On April 29, 2014, President Obama delivered a draft of "Generating Renewal, Opportunity, and Work with Accelerated Mobility, Efficiency, and Rebuilding of Infrastructure and Communities throughout America" or "GROW AMERICA" Act to Congress, promised as his administration’s proposed multi-year surface transportation reauthorization. This is the first surface transportation authorization proposal to be released, and the House and Senate proposals are likely to be more conservative.
The GROW AMERICA Act proposes to replenish the shortfall in the Highway Trust Fund (replacing it with a new “Transportation Trust Fund”), additionally budgeting and accumulating an additional $87 billion for transportation priorities. Marquee infrastructure provisions include:
- Providing funding certainty to state and local projects, promising $302 billion over 4 years (a 37% increase over the MAP-21 reauthorization.
- Prioritizing public transit in urban and rural settings, increasing by 70% appropriations for transit funding
- Targeting investment in freight rail infrastructure, proposing $10 billion over 4 years for transportation projects that improve freight transportation
- Improving environmental and other permitting in infrastructure projects (e.g., concurrent permitting review, streamlining permitting processes, etc.)
- Solving the “backlog of deficient bridges and aging transit systems” through $92.1 billion over 4 years to fund a “National Highway Performance Program” to “repair and reduce” congestion on the federal highway system and $13.4 billion through a “Critical Immediate Investments Program,” half of which is to cure pavement condition deficiencies and at least of quarter of which is to improve bridge structural deficiencies.
- Eliminating the prohibition on tolling existing interstate highways, subject to the Secretary of Transportation’s approval. Other tolling and toll-related provisions, effectively amending or repealing past transportation authorizations are proposed, described in further detail here in this blog.
The GROW AMERICA Act also proposes to “expand and improve” financing mechanisms to increase federal funding for “game-changing” projects, continuing and furthering discretionary grant programs and loan programs. Specifically, the Transportation Infrastructure Finance and Innovation Act (TIFIA) program will provide $4 billion over four years to support $40 billion in TIFIA loans. The U.S. Department of Transportation (USDOT) would also set aside $5 million per year from program funding to replace fees typically collected from TIFIA borrowers for project development costs, assisting as many as 10 small projects valued at less than $75 million. Also, the Railroad Rehabilitation and Improvement Financing (RRIF) Program will reduce loan costs, ostensibly making RRIF loans more accessible. Further, the cap on private activity bonds (PABs) will be raised from $15 billion to $19 billion; PABs are a means by which private development entities can partner with public entities to issue tax exempt bonds for highway/transit projects, further fostering private sector transportation infrastructure development by putting them “on a level playing field with public sector developers” in the space.

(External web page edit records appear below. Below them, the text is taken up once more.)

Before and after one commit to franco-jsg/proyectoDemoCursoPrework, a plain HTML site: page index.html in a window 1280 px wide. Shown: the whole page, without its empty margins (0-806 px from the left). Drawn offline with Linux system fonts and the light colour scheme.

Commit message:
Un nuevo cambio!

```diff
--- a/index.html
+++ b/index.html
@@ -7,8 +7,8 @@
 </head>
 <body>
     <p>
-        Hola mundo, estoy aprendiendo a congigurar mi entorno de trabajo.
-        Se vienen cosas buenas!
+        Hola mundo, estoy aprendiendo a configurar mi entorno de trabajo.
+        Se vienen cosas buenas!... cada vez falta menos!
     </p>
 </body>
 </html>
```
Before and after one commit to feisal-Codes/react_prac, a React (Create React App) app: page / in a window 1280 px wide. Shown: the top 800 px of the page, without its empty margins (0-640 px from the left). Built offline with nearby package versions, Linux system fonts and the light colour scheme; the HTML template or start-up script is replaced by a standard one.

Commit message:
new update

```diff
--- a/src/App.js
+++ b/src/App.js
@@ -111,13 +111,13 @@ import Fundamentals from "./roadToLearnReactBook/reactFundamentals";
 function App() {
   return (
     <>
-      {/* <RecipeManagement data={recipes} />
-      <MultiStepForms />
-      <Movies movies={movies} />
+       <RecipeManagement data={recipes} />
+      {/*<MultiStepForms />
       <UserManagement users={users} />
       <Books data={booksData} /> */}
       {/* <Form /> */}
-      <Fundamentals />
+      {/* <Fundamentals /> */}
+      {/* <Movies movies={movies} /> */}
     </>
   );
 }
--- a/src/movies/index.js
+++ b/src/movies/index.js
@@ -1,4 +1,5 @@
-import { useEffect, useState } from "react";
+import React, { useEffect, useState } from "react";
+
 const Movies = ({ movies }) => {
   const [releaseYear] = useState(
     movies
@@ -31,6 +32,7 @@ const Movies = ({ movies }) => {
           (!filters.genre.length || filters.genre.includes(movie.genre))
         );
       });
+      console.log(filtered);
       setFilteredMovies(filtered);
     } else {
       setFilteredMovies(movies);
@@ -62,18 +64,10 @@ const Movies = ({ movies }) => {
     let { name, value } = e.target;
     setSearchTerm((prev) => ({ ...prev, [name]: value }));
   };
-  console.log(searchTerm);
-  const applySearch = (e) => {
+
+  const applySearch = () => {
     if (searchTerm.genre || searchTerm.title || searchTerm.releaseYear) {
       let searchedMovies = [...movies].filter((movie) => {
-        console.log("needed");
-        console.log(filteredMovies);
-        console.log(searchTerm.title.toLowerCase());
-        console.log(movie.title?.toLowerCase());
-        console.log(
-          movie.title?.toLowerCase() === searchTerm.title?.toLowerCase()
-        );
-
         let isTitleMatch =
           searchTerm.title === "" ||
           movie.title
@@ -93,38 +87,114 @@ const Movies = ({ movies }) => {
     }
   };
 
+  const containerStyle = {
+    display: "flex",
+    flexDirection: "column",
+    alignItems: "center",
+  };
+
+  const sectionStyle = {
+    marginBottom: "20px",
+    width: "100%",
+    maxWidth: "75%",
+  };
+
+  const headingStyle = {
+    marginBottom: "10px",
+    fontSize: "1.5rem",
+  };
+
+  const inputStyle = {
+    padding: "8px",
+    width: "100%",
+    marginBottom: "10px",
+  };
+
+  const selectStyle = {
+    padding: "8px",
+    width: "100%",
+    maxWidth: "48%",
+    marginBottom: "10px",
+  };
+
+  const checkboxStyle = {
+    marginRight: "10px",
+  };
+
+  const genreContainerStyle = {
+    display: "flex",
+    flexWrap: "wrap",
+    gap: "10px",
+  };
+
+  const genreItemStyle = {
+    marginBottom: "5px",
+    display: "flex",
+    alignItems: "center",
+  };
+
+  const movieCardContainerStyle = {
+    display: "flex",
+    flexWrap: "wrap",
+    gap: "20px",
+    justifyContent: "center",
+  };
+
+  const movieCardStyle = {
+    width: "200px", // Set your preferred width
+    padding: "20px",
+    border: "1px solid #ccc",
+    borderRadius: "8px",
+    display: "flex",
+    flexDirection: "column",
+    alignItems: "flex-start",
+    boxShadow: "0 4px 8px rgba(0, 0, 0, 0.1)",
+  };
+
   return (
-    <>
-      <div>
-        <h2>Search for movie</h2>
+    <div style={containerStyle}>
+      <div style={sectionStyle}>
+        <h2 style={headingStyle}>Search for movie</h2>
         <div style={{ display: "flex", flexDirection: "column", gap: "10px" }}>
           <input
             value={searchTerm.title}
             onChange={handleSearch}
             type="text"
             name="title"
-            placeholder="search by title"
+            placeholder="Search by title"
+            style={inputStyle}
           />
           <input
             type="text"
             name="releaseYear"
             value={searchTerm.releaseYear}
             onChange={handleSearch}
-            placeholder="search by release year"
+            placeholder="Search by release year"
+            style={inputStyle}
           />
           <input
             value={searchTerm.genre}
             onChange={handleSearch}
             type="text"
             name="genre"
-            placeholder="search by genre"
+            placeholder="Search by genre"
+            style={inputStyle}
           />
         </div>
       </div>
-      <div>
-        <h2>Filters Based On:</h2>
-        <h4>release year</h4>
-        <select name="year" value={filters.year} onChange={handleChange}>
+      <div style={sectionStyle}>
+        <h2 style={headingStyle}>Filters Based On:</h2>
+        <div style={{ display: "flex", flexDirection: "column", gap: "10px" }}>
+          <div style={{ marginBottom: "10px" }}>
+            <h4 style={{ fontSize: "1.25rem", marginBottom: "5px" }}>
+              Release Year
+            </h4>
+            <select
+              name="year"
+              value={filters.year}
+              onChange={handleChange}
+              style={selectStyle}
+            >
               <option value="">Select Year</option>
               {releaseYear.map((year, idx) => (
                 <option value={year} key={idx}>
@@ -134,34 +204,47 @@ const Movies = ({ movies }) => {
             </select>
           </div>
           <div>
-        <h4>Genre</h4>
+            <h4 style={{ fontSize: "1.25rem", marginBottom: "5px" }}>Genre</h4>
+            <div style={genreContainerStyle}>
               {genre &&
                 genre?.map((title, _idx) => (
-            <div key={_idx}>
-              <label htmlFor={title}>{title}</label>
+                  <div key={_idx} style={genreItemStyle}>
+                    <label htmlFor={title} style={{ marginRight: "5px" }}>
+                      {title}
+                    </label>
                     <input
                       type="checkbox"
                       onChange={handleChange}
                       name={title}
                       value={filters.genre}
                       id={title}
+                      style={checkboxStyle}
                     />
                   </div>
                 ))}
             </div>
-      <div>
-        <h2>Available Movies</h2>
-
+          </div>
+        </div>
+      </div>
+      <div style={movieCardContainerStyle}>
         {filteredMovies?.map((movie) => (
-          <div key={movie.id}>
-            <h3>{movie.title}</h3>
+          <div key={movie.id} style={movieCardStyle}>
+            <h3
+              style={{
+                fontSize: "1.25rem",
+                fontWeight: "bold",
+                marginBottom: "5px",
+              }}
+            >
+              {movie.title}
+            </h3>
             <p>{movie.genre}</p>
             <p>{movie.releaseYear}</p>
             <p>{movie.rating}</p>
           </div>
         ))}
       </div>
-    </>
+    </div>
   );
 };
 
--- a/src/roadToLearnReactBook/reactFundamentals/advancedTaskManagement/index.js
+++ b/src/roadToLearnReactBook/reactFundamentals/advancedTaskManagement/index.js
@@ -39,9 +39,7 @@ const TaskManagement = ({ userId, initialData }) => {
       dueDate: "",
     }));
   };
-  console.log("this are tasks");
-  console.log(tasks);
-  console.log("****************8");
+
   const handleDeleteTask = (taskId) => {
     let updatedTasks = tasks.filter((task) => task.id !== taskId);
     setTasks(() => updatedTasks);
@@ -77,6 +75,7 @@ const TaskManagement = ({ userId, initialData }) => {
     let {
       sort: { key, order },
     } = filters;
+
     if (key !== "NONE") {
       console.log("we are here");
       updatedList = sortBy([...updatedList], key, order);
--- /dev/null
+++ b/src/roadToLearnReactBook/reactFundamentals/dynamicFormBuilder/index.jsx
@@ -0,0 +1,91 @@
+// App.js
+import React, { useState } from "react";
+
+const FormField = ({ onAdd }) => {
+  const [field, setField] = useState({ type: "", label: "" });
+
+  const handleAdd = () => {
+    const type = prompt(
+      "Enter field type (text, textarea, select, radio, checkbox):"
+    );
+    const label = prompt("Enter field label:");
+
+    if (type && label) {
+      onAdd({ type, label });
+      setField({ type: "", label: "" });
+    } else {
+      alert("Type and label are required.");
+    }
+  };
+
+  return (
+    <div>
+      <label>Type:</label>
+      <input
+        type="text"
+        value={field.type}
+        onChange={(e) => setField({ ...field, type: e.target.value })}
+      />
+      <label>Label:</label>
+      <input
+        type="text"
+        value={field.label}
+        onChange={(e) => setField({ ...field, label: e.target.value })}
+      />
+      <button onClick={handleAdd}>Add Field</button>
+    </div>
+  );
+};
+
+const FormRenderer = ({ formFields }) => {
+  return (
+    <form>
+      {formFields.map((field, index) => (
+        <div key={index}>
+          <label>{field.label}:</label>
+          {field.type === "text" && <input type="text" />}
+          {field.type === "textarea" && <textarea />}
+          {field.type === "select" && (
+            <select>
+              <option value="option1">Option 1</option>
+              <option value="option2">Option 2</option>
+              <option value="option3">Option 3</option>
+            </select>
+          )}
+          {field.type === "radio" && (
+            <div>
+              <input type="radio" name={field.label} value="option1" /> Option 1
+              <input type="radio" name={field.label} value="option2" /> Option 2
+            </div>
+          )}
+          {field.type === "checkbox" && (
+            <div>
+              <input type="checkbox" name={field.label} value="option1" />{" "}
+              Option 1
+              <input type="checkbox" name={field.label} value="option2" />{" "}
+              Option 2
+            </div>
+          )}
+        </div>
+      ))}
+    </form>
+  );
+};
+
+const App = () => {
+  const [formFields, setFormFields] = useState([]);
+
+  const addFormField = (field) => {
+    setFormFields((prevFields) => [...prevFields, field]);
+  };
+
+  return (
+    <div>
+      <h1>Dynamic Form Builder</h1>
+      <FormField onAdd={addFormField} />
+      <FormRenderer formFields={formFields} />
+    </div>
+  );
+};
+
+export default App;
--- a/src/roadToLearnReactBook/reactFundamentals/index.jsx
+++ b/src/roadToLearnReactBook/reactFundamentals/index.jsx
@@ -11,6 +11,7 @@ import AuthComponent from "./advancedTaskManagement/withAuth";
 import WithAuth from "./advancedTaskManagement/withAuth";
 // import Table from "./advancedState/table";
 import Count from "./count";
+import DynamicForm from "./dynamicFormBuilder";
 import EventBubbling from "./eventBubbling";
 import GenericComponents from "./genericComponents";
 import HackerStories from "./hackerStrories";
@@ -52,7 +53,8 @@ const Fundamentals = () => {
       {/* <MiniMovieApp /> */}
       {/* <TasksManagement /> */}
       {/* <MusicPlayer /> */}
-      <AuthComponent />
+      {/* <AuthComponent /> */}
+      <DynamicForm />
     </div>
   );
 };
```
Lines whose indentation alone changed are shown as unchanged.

The Transportation Investment Generating Economic Recovery (TIGER) grant program will be given $5 billion over 4 years, and a new 4-year, $4 billion competitive grant program, Fixing and Accelerating Surface Transportation (FAST) will be available to states, tribes, and metropolitan planning organizations (MPOs) using “innovative strategies” that would have “long-term impact” on their transportation programs, including use for a program of surface transportation projects. Metropolitan planning organizations will be given control of larger portions of funds (up to 8%) under FAST, to incentivize “high performing” MPOs, in their coordination with other MPOs, to have greater say in where to employ federal funding.
The GROW AMERICA Act is proposed to be funded from business tax reform, the details of which are expected at a later date.
Ann-Therese Schmid co-authored this entry.